(Beginning of Input data)

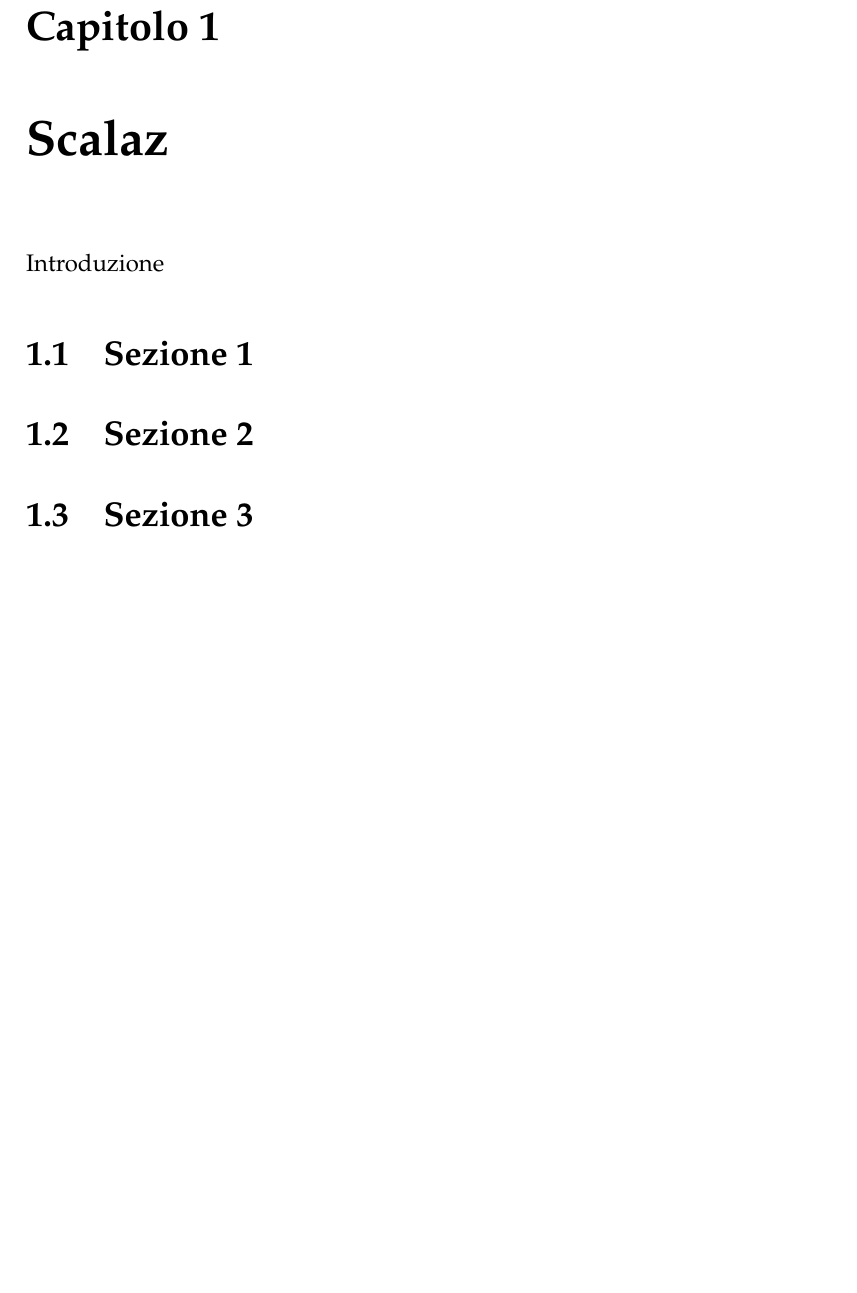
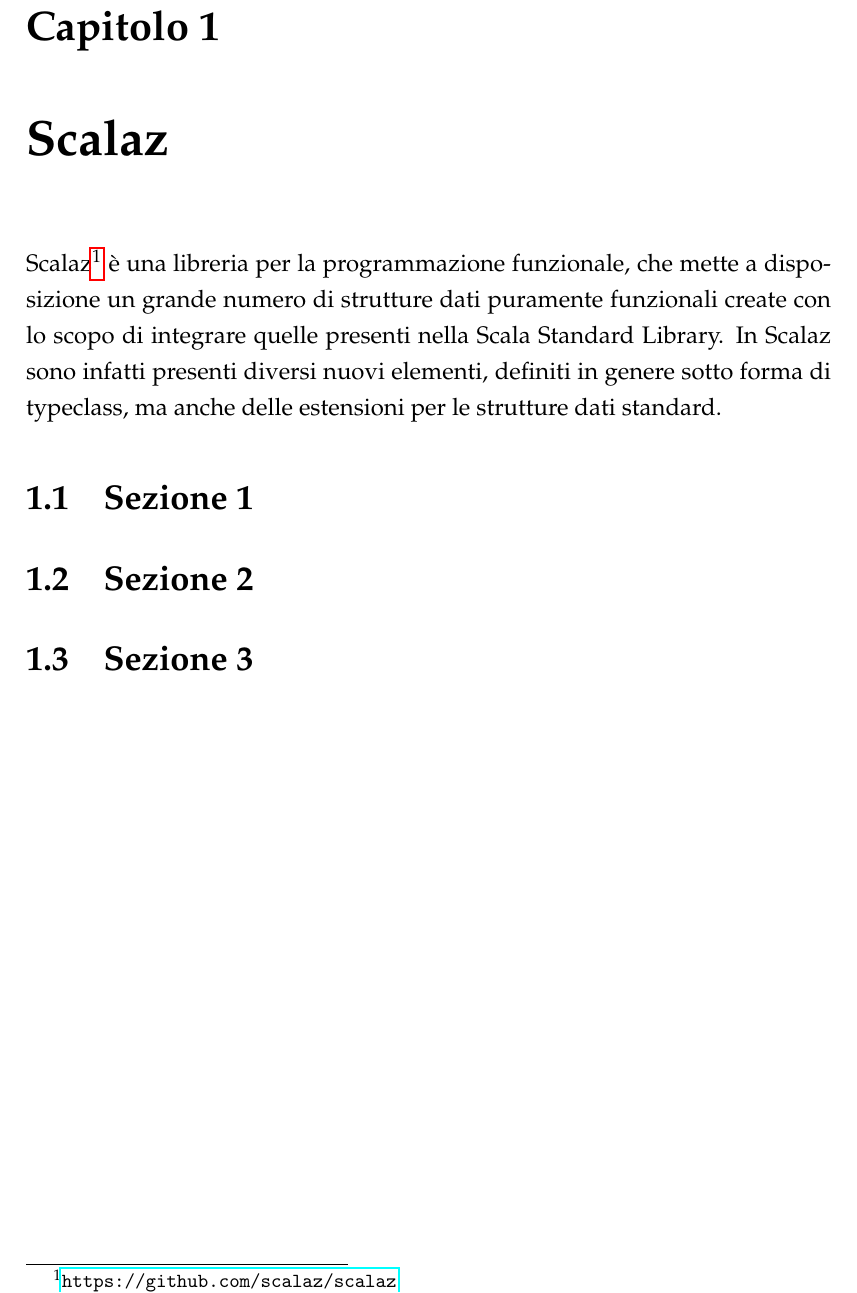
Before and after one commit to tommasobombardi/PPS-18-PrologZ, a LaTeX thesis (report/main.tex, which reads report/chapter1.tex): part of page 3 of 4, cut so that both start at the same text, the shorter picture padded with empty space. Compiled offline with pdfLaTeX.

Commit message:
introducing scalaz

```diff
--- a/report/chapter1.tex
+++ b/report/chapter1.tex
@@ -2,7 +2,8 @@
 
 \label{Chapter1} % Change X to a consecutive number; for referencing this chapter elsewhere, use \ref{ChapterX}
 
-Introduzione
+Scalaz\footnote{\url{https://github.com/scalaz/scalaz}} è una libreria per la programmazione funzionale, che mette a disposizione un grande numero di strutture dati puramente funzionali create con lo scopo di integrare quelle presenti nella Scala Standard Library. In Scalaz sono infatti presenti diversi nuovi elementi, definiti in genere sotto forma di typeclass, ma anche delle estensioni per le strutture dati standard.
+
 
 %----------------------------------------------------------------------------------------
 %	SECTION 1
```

(End of Input data)
(Beginning of Input data)

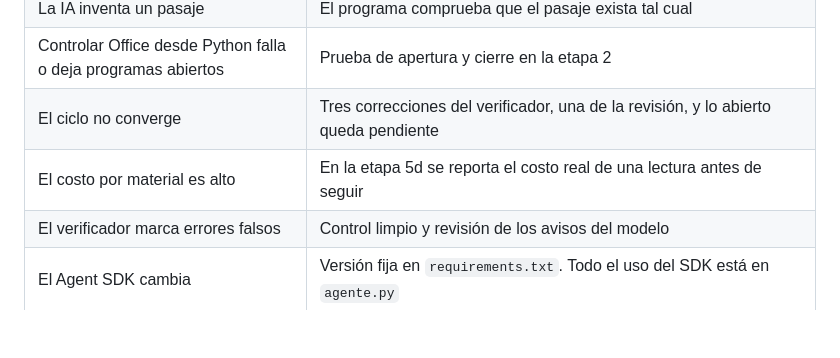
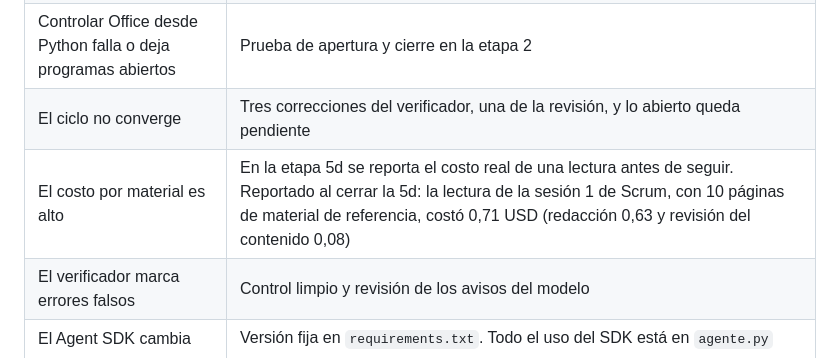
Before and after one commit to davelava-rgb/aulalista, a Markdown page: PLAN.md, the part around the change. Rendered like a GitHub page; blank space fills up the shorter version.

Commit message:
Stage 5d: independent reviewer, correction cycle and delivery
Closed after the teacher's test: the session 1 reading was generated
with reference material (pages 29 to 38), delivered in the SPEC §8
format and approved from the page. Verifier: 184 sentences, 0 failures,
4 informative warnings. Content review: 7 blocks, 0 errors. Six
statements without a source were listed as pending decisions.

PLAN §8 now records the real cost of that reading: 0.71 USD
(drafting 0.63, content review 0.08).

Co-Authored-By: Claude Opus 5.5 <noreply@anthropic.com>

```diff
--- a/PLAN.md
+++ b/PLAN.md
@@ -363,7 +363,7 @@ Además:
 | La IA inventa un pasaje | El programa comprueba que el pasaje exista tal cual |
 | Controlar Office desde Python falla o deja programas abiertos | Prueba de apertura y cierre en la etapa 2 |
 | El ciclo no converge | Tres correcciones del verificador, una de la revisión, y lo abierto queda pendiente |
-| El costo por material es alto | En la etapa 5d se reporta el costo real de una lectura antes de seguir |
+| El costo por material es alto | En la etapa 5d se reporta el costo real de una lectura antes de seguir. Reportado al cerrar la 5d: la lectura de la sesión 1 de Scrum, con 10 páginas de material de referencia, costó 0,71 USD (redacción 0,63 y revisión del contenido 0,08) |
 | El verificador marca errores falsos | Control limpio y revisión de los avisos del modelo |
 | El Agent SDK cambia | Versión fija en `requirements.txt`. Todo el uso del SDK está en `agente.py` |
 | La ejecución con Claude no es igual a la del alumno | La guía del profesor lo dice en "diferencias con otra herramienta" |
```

(End of Input data)

▸ Exercise objective
On how many lines of the records above does the word "material" appear? Answer with only that number.

▸ Expected output
3